PROVIDED ENTRIES:
%%

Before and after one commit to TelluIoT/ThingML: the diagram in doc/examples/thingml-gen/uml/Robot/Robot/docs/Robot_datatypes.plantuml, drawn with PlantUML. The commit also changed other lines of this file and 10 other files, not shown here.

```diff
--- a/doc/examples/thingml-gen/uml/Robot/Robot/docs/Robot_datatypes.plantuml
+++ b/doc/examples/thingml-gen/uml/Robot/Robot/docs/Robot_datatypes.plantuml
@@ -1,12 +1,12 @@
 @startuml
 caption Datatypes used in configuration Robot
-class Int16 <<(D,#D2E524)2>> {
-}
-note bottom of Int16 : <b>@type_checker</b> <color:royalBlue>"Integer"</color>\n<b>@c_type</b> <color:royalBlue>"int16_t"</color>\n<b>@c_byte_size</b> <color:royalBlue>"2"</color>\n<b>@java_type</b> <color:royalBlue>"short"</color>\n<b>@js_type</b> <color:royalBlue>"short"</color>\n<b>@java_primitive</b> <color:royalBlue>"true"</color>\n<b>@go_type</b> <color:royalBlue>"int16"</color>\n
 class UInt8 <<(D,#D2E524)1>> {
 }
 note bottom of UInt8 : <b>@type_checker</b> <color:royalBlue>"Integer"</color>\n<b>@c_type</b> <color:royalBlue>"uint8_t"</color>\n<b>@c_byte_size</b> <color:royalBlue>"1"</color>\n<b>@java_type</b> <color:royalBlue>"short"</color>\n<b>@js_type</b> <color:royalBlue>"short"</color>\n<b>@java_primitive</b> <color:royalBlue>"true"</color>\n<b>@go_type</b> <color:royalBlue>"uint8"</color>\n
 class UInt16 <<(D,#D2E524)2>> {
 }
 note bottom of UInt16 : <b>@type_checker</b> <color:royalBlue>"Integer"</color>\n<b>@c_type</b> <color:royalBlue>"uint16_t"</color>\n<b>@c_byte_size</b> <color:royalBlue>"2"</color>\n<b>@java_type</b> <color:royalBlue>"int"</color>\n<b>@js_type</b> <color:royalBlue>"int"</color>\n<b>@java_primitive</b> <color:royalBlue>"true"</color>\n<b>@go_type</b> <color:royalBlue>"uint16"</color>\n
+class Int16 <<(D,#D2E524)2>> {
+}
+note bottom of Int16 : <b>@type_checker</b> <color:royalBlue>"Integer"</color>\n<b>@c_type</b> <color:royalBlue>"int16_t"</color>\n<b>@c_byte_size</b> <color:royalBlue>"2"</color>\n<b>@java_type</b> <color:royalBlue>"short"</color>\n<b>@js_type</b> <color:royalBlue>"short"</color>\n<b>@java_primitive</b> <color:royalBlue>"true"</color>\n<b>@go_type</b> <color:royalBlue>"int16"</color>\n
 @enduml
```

%%

TASK BRIEF: Starting with the first line, give back the whole listing exactly.

TASK ANSWER:
Before and after one commit to TelluIoT/ThingML: the diagram in doc/examples/thingml-gen/uml/Robot/Robot/docs/Robot_datatypes.plantuml, drawn with PlantUML. The commit also changed other lines of this file and 10 other files, not shown here.

```diff
--- a/doc/examples/thingml-gen/uml/Robot/Robot/docs/Robot_datatypes.plantuml
+++ b/doc/examples/thingml-gen/uml/Robot/Robot/docs/Robot_datatypes.plantuml
@@ -1,12 +1,12 @@
 @startuml
 caption Datatypes used in configuration Robot
-class Int16 <<(D,#D2E524)2>> {
-}
-note bottom of Int16 : <b>@type_checker</b> <color:royalBlue>"Integer"</color>\n<b>@c_type</b> <color:royalBlue>"int16_t"</color>\n<b>@c_byte_size</b> <color:royalBlue>"2"</color>\n<b>@java_type</b> <color:royalBlue>"short"</color>\n<b>@js_type</b> <color:royalBlue>"short"</color>\n<b>@java_primitive</b> <color:royalBlue>"true"</color>\n<b>@go_type</b> <color:royalBlue>"int16"</color>\n
 class UInt8 <<(D,#D2E524)1>> {
 }
 note bottom of UInt8 : <b>@type_checker</b> <color:royalBlue>"Integer"</color>\n<b>@c_type</b> <color:royalBlue>"uint8_t"</color>\n<b>@c_byte_size</b> <color:royalBlue>"1"</color>\n<b>@java_type</b> <color:royalBlue>"short"</color>\n<b>@js_type</b> <color:royalBlue>"short"</color>\n<b>@java_primitive</b> <color:royalBlue>"true"</color>\n<b>@go_type</b> <color:royalBlue>"uint8"</color>\n
 class UInt16 <<(D,#D2E524)2>> {
 }
 note bottom of UInt16 : <b>@type_checker</b> <color:royalBlue>"Integer"</color>\n<b>@c_type</b> <color:royalBlue>"uint16_t"</color>\n<b>@c_byte_size</b> <color:royalBlue>"2"</color>\n<b>@java_type</b> <color:royalBlue>"int"</color>\n<b>@js_type</b> <color:royalBlue>"int"</color>\n<b>@java_primitive</b> <color:royalBlue>"true"</color>\n<b>@go_type</b> <color:royalBlue>"uint16"</color>\n
+class Int16 <<(D,#D2E524)2>> {
+}
+note bottom of Int16 : <b>@type_checker</b> <color:royalBlue>"Integer"</color>\n<b>@c_type</b> <color:royalBlue>"int16_t"</color>\n<b>@c_byte_size</b> <color:royalBlue>"2"</color>\n<b>@java_type</b> <color:royalBlue>"short"</color>\n<b>@js_type</b> <color:royalBlue>"short"</color>\n<b>@java_primitive</b> <color:royalBlue>"true"</color>\n<b>@go_type</b> <color:royalBlue>"int16"</color>\n
 @enduml
```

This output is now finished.